Image: Nintendo Life

We love a bit of history here at Nintendo Life, particularly when it's something to do with our favourite hobby: knitting. No, we're kidding, video games of course!

Many of us may not have been around when the NES first came out (this writer was born three years after its western release), so it's always cool when bits of information regarding the console's manufacturing process make their way online.

In a video posted on Twitter by video game historian John Andersen, we've been given a rare, unique glimpse at the testing process for new NES consoles before they're wrapped, boxed up, and shipped off in big, honking trucks. The video itself is from 1989, so by this point, the process was no doubt running like a well-oiled machine, but it's also lovely to see such care being put into the testing process well into the NES's lifespan.

It's definitely an interesting peek at what workers needed to check to ensure the NES was ready to be chucked into the hands of eager gamers. Given the sheer simplicity of the system compared to modern consoles, we can't imagine the same kind of testing being carried out on consoles like the Switch, particularly when you consider the mandatory requirement to set up player accounts.

We have to say, though, how boring does that job look? Granted, there's a certain charm to getting your hands on so many consoles, but having to perform the same handful of actions over and over seems incredibly monotonous, and we tip our hats to those who perform such jobs to this day. You're the real GOAT.

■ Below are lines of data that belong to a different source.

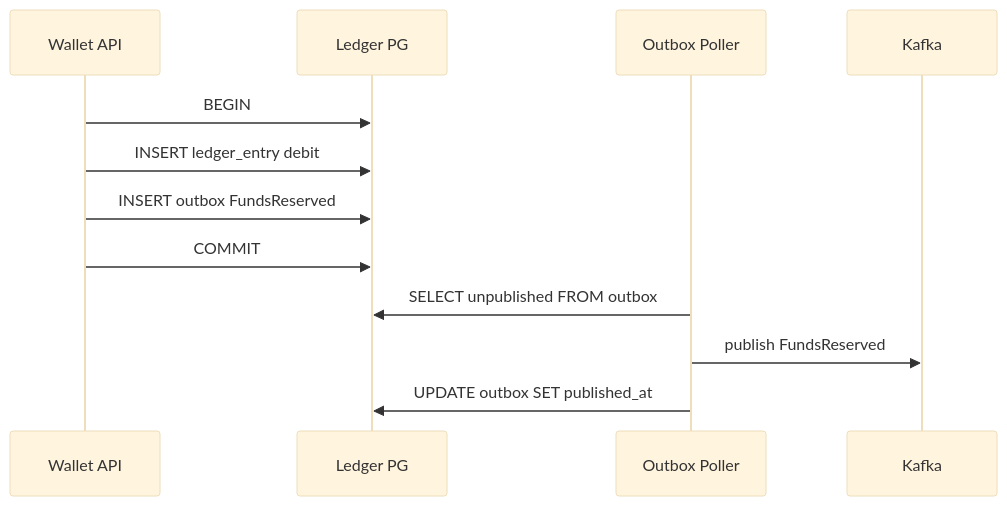
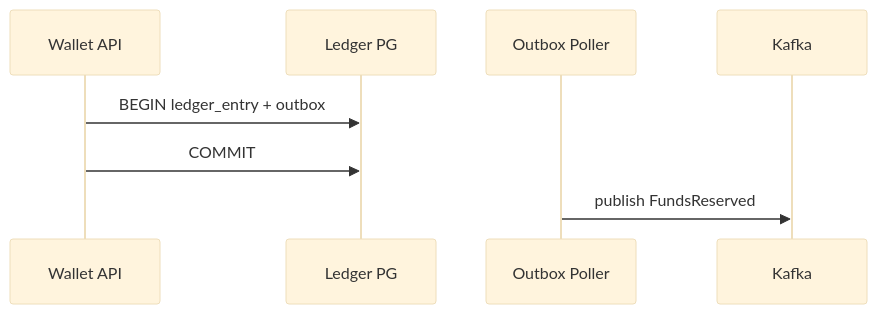
The second of 2 diagrams in examples/paypal-payments.md (Mr-Radion/system-design-interview), drawn with Mermaid (base theme) before and after one commit. The commit also changed other lines of this file and 60 other files, not shown here.

````diff
--- a/examples/paypal-payments.md
+++ b/examples/paypal-payments.md
@@ -344,15 +166,11 @@
 ```mermaid
 sequenceDiagram
     participant API as Wallet API
     participant DB as Ledger PG
     participant Relay as Outbox Poller
     participant K as Kafka
 
-    API->>DB: BEGIN
-    API->>DB: INSERT ledger_entry debit
-    API->>DB: INSERT outbox FundsReserved
+    API->>DB: BEGIN ledger_entry + outbox
     API->>DB: COMMIT
-    Relay->>DB: SELECT unpublished FROM outbox
     Relay->>K: publish FundsReserved
-    Relay->>DB: UPDATE outbox SET published_at
 ```
````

What you make of this glimpse into the manufacturing process for the NES? Share your thoughts in the comments below.